The authors retrospectively reviewed the charts of patients who underwent both transconjunctival lower blepharoplasty with fat repositioning and orbicularis muscle suspension over a 4-year period (2007-2010) from the 2 authors' practices. All patients with a history of previous eyelid surgery or trauma, eyelid or orbital inflammatory disease, and those with frank eyelid malposition are excluded. Additional procedures are noted and results and complications are reviewed.

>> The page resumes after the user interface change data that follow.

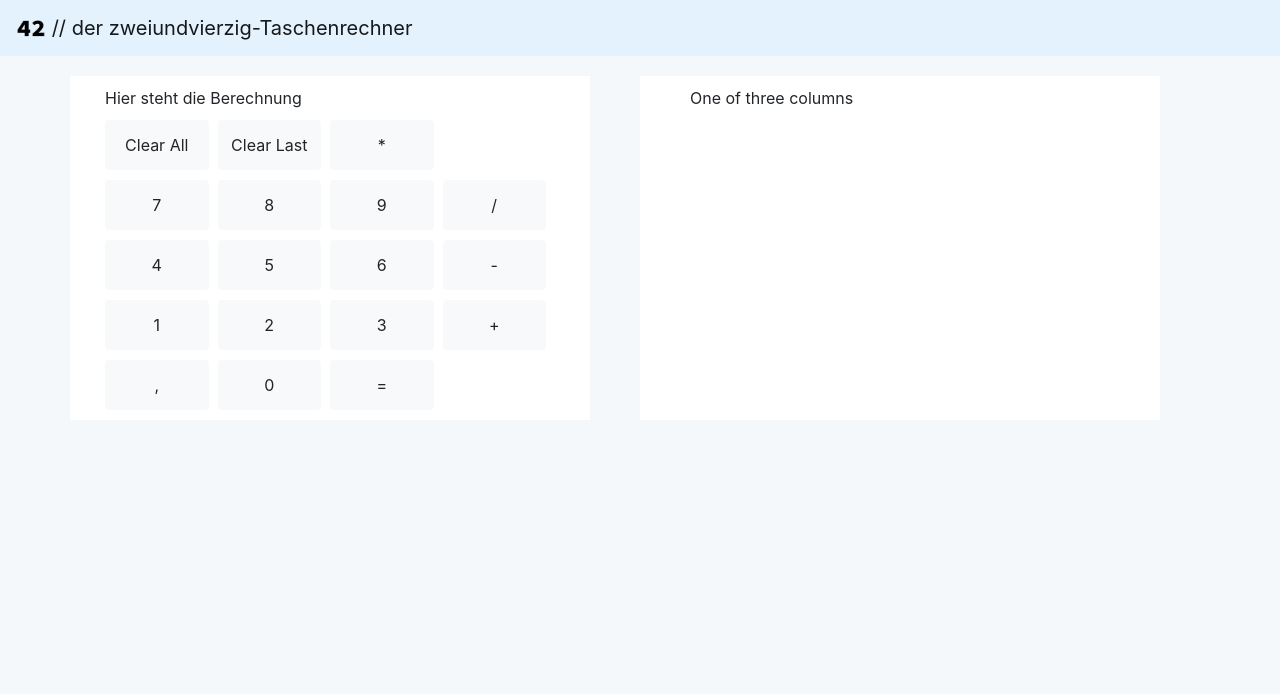
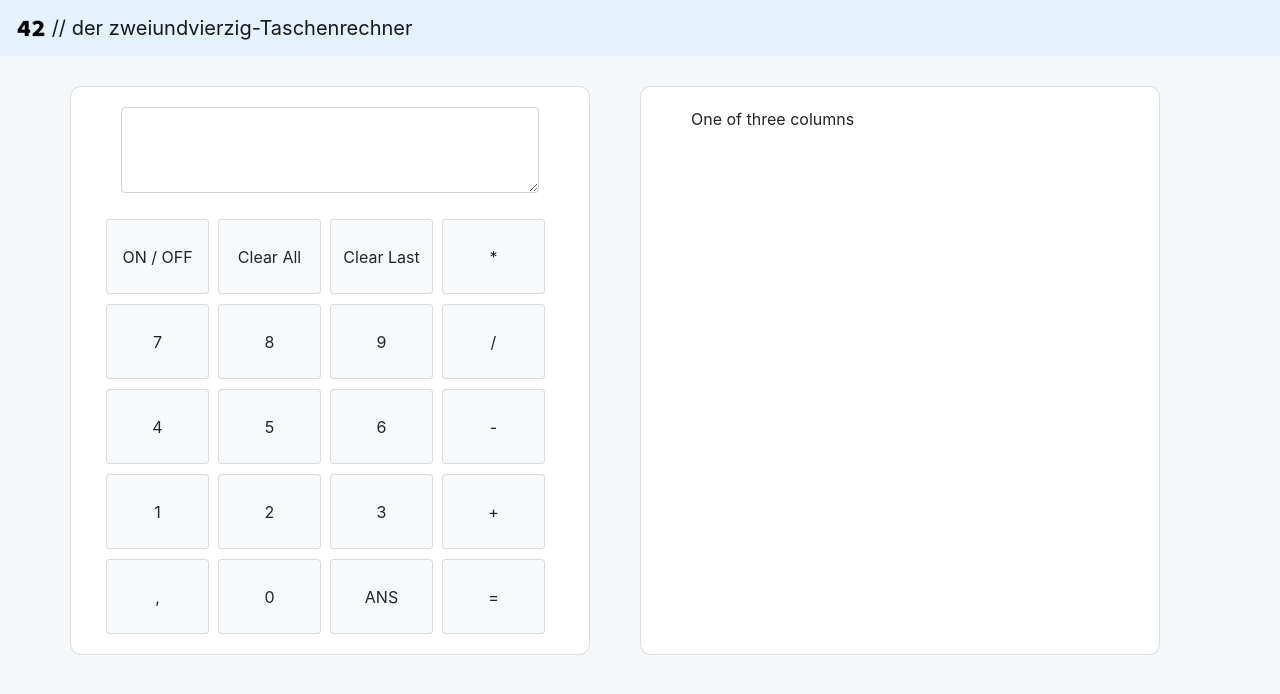
Before and after one commit to emaarco/zweiundvierzig, a website: page index.html in a window 1280 px wide. Drawn offline with nearby package versions, Linux system fonts and the light colour scheme.

Commit message:
REQ1: add borders to mock & remove gitlab ci yml

```diff
--- a/index.html
+++ b/index.html
@@ -22,22 +22,29 @@
 		<!-- Internal CSS File -->
 		<link rel="stylesheet" href="./style/main.css">
 
+		<!-- Internal JS Files -->
+		<script type="text/javascript" src="./src/main/site/main.js"></script>
+
 	</head>
+	<body>
 		<!-- Navigation Bar -->
+		<header>
 			<nav class="navbar navbar-light" style="background-color: #e3f2fd;">
 				<a class="navbar-brand" href="#">
 					<img src="./img/navbar_icon.png" width="30" height="30" class="d-inline-block align-top" alt="">
 					// der zweiundvierzig-Taschenrechner
 				</a>
 			</nav>
+		</header>
 
 		<div class="container">
 			<div class="row">
 				<div class="col-sm">
-					<div class="row">
-						Hier steht die Berechnung
+					<div class="form-group">
+						<textarea class="form-control" id="calculationArea" rows="3" inactive></textarea>
 					</div>
 					<div class="row">
+						<button type="button" class="btn btn-light">ON / OFF</button>
 						<button type="button" class="btn btn-light">Clear All</button>
 						<button type="button" class="btn btn-light">Clear Last</button>
 						<button type="button" class="btn btn-light">*</button>
@@ -63,7 +70,8 @@
 					<div class="row">
 						<button type="button" class="btn btn-light">,</button>
 						<button type="button" class="btn btn-light">0</button>
-						<button type="button" class="btn btn-light">=</button>
+						<button type="button" id="lastResult" class="btn btn-light">ANS</button>
+						<button type="button" id="calcResult" class="btn btn-light">=</button>
 					</div>
 			  	</div>
 			  	<div class="col-sm">
--- a/style/main.css
+++ b/style/main.css
@@ -3,7 +3,7 @@ body {
 }
 
 .container {
-    padding-top: 20px;
+    padding-top: 30px;
 }
 
 .selector-for-some-widget {
@@ -12,18 +12,27 @@ body {
 
 .col-sm {
     background-color: white;
-    padding-top: 10px;
-    padding-bottom: 10px;
+    border-width: 1px;
+    border-color: rgba(0, 0, 0, 0.125);
+    border-style: solid;
+    border-radius: 2%;
+
+    padding-top: 20px;
+    padding-bottom: 20px;
     padding-left: 50px;
     padding-right: 50px;
-    border-width: 1px;
-    border-color: grey;
     margin-right: 50px;
 }
 
-button {
+.col-sm button {
     width: 23% ;
-    height: 50px;
+    height: 75px;
     margin-right: 2%;
     margin-top: 10px;
+    border-style: solid;
+    border-color: rgba(0, 0, 0, 0.125);
 }
+
+.col-sm .form-control {
+    width: 100%;
+}
```
Also changed, not shown: .gitlab-ci.yml (deleted). Lines whose indentation alone changed are shown as unchanged.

The study consists of 54 patients, of whom 42 are women, with an average age of 56 years and an average follow up of 19 months. Thirty patients had fat repositioning performed subperiosteally, and in 24 patients the dissection plane was preperiosteal. A skin excision was added in most patients and canthal suspension in approximately half of the patients. There were no cases of postoperative eyelid malposition or other significant complications. There were no appreciable differences in outcomes between the sub- or preperiosteal fat repositioning approaches. All patients were happy with their surgical outcome.


The combination of transconjunctival lower blepharoplasty with fat repositioning, and orbicularis muscle suspension, "The Lift and Fill Lower Blepharoplasty," provides a reliable and reproducible aesthetic rejuvenation of the lower eyelid and its transition to the cheek.

Comment in

[Indexed for MEDLINE]
PubMed Commons home

PubMed Commons

How to join PubMed Commons

    Supplemental Content

    Full text links

    Icon for Lippincott Williams & Wilkins
    Loading ...
    Support Center